INPUT MATERIAL:
▬▬▬

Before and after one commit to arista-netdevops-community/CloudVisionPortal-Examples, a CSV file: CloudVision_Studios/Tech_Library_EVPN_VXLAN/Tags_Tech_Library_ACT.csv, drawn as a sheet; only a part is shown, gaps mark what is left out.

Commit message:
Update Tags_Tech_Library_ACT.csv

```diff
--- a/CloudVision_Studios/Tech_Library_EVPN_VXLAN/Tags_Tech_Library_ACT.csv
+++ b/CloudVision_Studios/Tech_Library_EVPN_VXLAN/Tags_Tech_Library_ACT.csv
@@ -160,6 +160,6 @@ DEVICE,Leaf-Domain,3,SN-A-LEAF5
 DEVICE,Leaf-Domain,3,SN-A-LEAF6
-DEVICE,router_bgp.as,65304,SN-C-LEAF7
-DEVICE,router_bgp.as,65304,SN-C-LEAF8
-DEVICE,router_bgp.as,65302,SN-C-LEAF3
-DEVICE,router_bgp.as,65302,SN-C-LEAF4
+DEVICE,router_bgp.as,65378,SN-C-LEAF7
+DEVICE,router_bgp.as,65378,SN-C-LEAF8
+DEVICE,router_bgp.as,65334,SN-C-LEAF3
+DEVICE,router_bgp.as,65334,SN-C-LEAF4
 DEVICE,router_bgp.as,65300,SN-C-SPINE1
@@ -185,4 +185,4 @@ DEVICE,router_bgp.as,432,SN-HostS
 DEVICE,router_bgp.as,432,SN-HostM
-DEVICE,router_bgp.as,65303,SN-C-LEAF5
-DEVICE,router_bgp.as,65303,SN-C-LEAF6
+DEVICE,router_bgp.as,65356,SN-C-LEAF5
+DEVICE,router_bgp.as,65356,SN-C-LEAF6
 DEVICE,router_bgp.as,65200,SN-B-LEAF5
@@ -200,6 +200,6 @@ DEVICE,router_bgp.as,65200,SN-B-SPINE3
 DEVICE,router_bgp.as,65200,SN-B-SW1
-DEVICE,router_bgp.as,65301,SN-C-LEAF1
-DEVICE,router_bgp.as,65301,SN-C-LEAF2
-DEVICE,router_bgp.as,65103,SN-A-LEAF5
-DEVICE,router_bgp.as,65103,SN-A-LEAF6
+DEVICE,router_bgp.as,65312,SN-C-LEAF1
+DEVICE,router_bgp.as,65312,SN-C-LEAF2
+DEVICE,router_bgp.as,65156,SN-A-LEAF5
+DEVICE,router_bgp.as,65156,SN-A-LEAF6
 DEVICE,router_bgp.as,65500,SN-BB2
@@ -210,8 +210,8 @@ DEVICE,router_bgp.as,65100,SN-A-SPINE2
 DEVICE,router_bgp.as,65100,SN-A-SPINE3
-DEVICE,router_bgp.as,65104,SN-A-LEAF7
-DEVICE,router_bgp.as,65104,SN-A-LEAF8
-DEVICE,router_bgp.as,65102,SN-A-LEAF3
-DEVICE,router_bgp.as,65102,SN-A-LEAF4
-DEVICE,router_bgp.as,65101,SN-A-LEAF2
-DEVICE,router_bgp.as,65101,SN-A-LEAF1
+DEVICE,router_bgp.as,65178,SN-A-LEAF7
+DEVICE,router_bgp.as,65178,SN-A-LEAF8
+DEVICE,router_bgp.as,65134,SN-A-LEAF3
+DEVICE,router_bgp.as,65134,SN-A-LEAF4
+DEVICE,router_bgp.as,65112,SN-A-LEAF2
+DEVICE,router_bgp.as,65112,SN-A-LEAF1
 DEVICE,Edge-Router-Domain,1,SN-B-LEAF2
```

▬▬▬

EXERCISE DESCRIPTION: Output the records above exactly as written.

TASK OUTPUT:
Before and after one commit to arista-netdevops-community/CloudVisionPortal-Examples, a CSV file: CloudVision_Studios/Tech_Library_EVPN_VXLAN/Tags_Tech_Library_ACT.csv, drawn as a sheet; only a part is shown, gaps mark what is left out.

Commit message:
Update Tags_Tech_Library_ACT.csv

```diff
--- a/CloudVision_Studios/Tech_Library_EVPN_VXLAN/Tags_Tech_Library_ACT.csv
+++ b/CloudVision_Studios/Tech_Library_EVPN_VXLAN/Tags_Tech_Library_ACT.csv
@@ -160,6 +160,6 @@ DEVICE,Leaf-Domain,3,SN-A-LEAF5
 DEVICE,Leaf-Domain,3,SN-A-LEAF6
-DEVICE,router_bgp.as,65304,SN-C-LEAF7
-DEVICE,router_bgp.as,65304,SN-C-LEAF8
-DEVICE,router_bgp.as,65302,SN-C-LEAF3
-DEVICE,router_bgp.as,65302,SN-C-LEAF4
+DEVICE,router_bgp.as,65378,SN-C-LEAF7
+DEVICE,router_bgp.as,65378,SN-C-LEAF8
+DEVICE,router_bgp.as,65334,SN-C-LEAF3
+DEVICE,router_bgp.as,65334,SN-C-LEAF4
 DEVICE,router_bgp.as,65300,SN-C-SPINE1
@@ -185,4 +185,4 @@ DEVICE,router_bgp.as,432,SN-HostS
 DEVICE,router_bgp.as,432,SN-HostM
-DEVICE,router_bgp.as,65303,SN-C-LEAF5
-DEVICE,router_bgp.as,65303,SN-C-LEAF6
+DEVICE,router_bgp.as,65356,SN-C-LEAF5
+DEVICE,router_bgp.as,65356,SN-C-LEAF6
 DEVICE,router_bgp.as,65200,SN-B-LEAF5
@@ -200,6 +200,6 @@ DEVICE,router_bgp.as,65200,SN-B-SPINE3
 DEVICE,router_bgp.as,65200,SN-B-SW1
-DEVICE,router_bgp.as,65301,SN-C-LEAF1
-DEVICE,router_bgp.as,65301,SN-C-LEAF2
-DEVICE,router_bgp.as,65103,SN-A-LEAF5
-DEVICE,router_bgp.as,65103,SN-A-LEAF6
+DEVICE,router_bgp.as,65312,SN-C-LEAF1
+DEVICE,router_bgp.as,65312,SN-C-LEAF2
+DEVICE,router_bgp.as,65156,SN-A-LEAF5
+DEVICE,router_bgp.as,65156,SN-A-LEAF6
 DEVICE,router_bgp.as,65500,SN-BB2
@@ -210,8 +210,8 @@ DEVICE,router_bgp.as,65100,SN-A-SPINE2
 DEVICE,router_bgp.as,65100,SN-A-SPINE3
-DEVICE,router_bgp.as,65104,SN-A-LEAF7
-DEVICE,router_bgp.as,65104,SN-A-LEAF8
-DEVICE,router_bgp.as,65102,SN-A-LEAF3
-DEVICE,router_bgp.as,65102,SN-A-LEAF4
-DEVICE,router_bgp.as,65101,SN-A-LEAF2
-DEVICE,router_bgp.as,65101,SN-A-LEAF1
+DEVICE,router_bgp.as,65178,SN-A-LEAF7
+DEVICE,router_bgp.as,65178,SN-A-LEAF8
+DEVICE,router_bgp.as,65134,SN-A-LEAF3
+DEVICE,router_bgp.as,65134,SN-A-LEAF4
+DEVICE,router_bgp.as,65112,SN-A-LEAF2
+DEVICE,router_bgp.as,65112,SN-A-LEAF1
 DEVICE,Edge-Router-Domain,1,SN-B-LEAF2
```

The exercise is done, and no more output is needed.